  1. Jeff Nash says:

    Hi Fred,

    You ever look at the MagicJack?

    I dumped my Bell line about 4 years ago. The MJ is like $1/month (if you prepay 5 years when they offer a special). You get all the services: call waiting, 3-way, conf. call, callerID, VM with email audio of the messages, and call forwarding to ANY North American number. Plus – free LD to all of NA. Also, you can carry the thing with you when you travel and anywhere you plug it in – your phone rings there and you can still call anywhere in NA for free. I take it when I travel on business and my customers can’t tell I’m in the UK, Switzerland, or Australia.

    It also does low speed data (fax and dialup modem).

    The new version (MJ2) has a Ethernet port for direct connect to a router (no computer required) besides the USB. At home I plug my cordless phone base station into it. On the road I either use the soft phone on the laptop or plug the phone from the hotel room into it. At home it will actually drive the house wiring but not ring more than 2 2500 sets (barely 1 500 set, directly connected, wimpy ring).

    I sat at a cafe in Paris and answered a call from a customer in the Netherlands and they thought I was in Ottawa – all for $1/month. Incredible.

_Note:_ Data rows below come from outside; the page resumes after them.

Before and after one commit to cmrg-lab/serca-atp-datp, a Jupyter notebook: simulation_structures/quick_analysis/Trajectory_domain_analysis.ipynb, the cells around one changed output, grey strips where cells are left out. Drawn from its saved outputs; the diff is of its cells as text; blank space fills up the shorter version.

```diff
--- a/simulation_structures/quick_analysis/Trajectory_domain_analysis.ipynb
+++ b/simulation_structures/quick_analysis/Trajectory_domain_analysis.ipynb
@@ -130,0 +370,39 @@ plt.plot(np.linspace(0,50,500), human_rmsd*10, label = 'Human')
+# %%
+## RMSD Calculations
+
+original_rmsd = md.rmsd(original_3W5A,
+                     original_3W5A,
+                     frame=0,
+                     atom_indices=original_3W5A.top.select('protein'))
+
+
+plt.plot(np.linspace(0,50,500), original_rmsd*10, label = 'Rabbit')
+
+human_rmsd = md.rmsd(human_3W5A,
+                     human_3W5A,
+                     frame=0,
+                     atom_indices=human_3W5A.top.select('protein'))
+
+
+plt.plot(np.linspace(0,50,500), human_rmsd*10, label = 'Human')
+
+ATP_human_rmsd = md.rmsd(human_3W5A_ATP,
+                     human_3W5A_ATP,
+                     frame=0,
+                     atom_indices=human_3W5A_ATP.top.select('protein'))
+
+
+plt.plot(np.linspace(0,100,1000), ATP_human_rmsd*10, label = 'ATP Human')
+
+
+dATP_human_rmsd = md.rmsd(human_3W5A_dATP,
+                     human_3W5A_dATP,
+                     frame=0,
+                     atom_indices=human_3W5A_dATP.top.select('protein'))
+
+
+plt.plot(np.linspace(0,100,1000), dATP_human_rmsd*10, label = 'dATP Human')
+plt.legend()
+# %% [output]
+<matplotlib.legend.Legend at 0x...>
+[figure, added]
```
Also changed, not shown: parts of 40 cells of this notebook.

    And you’re absolutely correct about the telemarketers. When I had the Bell line I was getting 3-4 junk calls a day. Haven’t had one of those since I got the MJ.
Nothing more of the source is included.